- [Task details] Wherever a line in the records below contains "import", copy that line.
(Exercise input begins)
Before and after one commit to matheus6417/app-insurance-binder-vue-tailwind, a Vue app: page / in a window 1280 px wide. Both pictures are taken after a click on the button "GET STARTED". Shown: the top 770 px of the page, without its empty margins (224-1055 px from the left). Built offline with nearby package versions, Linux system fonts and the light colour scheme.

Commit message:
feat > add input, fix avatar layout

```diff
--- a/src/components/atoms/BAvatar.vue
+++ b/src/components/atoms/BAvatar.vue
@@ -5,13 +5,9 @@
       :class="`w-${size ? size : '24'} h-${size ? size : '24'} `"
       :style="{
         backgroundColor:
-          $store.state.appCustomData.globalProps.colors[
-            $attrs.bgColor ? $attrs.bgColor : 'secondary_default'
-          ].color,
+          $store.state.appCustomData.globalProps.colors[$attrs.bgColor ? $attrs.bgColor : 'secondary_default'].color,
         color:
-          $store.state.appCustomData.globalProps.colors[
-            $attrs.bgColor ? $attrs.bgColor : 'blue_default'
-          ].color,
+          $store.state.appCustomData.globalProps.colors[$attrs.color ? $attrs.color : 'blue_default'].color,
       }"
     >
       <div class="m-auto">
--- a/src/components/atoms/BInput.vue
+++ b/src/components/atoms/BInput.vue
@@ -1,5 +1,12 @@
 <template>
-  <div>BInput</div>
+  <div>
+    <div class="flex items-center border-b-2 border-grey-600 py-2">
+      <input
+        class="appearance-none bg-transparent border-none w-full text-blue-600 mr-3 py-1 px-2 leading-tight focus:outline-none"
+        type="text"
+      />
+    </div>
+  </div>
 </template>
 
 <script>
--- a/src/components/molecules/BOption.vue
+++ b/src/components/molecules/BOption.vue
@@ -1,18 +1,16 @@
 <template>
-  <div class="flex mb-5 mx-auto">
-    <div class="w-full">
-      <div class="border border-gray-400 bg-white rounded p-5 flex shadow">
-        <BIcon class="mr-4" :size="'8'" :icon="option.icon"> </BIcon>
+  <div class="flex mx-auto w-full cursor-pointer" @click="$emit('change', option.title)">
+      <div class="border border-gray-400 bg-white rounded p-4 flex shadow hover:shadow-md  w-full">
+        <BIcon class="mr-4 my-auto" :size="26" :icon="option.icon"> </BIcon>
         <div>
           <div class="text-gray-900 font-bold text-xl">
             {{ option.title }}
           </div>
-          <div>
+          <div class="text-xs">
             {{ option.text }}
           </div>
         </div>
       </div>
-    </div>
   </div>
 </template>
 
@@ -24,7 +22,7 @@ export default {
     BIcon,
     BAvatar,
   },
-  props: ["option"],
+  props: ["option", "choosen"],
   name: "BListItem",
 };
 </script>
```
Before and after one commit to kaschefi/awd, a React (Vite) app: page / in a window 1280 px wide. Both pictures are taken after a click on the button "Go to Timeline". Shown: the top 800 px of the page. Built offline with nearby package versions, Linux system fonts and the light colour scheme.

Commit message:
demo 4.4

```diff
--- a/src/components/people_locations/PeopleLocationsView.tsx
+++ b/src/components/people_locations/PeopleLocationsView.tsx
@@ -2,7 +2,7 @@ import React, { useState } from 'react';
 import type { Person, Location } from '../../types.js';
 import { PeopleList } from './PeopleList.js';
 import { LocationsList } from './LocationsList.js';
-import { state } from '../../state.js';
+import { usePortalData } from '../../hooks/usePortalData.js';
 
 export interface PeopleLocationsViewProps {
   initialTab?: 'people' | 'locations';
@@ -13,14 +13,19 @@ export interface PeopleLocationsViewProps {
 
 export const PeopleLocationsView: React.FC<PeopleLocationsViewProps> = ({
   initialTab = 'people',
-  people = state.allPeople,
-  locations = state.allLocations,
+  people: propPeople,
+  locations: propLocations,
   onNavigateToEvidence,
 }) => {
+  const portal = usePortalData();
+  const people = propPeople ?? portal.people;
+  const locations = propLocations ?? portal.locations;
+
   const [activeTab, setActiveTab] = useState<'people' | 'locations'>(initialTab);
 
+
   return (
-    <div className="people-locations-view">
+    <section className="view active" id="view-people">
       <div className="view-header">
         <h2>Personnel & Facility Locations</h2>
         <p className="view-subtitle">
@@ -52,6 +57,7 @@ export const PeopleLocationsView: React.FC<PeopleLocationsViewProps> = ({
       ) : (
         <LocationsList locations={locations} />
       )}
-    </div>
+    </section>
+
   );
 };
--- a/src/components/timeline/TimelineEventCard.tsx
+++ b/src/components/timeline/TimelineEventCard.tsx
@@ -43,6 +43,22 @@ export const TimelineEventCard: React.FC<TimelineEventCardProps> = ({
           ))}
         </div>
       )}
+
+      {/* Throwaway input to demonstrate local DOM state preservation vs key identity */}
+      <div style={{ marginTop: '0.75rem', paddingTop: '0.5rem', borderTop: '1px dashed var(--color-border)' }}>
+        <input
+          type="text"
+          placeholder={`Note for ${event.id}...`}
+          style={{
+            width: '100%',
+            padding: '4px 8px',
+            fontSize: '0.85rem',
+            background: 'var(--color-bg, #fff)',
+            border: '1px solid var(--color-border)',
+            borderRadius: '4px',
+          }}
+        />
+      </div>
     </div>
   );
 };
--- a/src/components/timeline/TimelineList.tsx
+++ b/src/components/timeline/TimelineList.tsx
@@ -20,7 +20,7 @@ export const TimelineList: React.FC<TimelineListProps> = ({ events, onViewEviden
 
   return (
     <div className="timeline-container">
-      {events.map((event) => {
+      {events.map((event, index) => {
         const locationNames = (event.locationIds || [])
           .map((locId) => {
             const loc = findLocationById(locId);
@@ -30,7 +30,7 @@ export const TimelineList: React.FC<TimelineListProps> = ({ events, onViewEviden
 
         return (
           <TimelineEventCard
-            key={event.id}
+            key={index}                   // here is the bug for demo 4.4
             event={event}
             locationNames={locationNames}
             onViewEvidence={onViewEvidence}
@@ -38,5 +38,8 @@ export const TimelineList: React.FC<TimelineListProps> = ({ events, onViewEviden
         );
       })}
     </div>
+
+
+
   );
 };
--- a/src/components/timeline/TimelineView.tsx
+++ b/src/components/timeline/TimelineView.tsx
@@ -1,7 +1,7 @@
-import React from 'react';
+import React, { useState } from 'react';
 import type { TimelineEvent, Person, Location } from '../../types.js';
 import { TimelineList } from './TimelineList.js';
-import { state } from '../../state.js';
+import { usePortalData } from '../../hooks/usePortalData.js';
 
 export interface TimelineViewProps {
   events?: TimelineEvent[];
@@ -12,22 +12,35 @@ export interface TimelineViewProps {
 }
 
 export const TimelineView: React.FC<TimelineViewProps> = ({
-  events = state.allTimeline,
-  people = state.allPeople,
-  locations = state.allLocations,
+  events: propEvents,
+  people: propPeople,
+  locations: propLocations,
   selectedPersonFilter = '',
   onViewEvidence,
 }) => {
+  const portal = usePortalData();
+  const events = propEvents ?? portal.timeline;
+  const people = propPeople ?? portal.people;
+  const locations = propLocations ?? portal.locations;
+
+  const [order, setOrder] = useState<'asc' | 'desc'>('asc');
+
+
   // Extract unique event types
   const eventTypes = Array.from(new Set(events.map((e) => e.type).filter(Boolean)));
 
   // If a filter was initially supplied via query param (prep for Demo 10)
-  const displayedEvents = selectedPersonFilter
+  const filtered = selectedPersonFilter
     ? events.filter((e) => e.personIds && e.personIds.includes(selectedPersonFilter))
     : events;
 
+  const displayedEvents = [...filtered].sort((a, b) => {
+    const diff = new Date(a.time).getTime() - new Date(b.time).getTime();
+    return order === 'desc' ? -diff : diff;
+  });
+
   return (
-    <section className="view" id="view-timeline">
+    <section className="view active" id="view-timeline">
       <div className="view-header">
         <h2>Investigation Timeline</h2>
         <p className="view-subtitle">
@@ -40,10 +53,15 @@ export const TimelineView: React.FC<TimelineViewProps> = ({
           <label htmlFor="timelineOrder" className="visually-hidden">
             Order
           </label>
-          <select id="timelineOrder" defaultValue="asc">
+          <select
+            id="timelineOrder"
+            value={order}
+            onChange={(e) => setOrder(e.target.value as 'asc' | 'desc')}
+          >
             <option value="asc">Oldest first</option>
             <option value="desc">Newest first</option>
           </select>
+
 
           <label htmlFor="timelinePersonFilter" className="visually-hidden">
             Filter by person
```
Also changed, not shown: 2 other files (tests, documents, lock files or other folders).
(Exercise input ends)
- [Your response]
@@ -2,7 +2,7 @@ import React, { useState } from 'react';
 import type { Person, Location } from '../../types.js';
 import { PeopleList } from './PeopleList.js';
 import { LocationsList } from './LocationsList.js';
-import { state } from '../../state.js';
+import { usePortalData } from '../../hooks/usePortalData.js';
-import React from 'react';
+import React, { useState } from 'react';
 import type { TimelineEvent, Person, Location } from '../../types.js';
 import { TimelineList } from './TimelineList.js';
-import { state } from '../../state.js';
+import { usePortalData } from '../../hooks/usePortalData.js';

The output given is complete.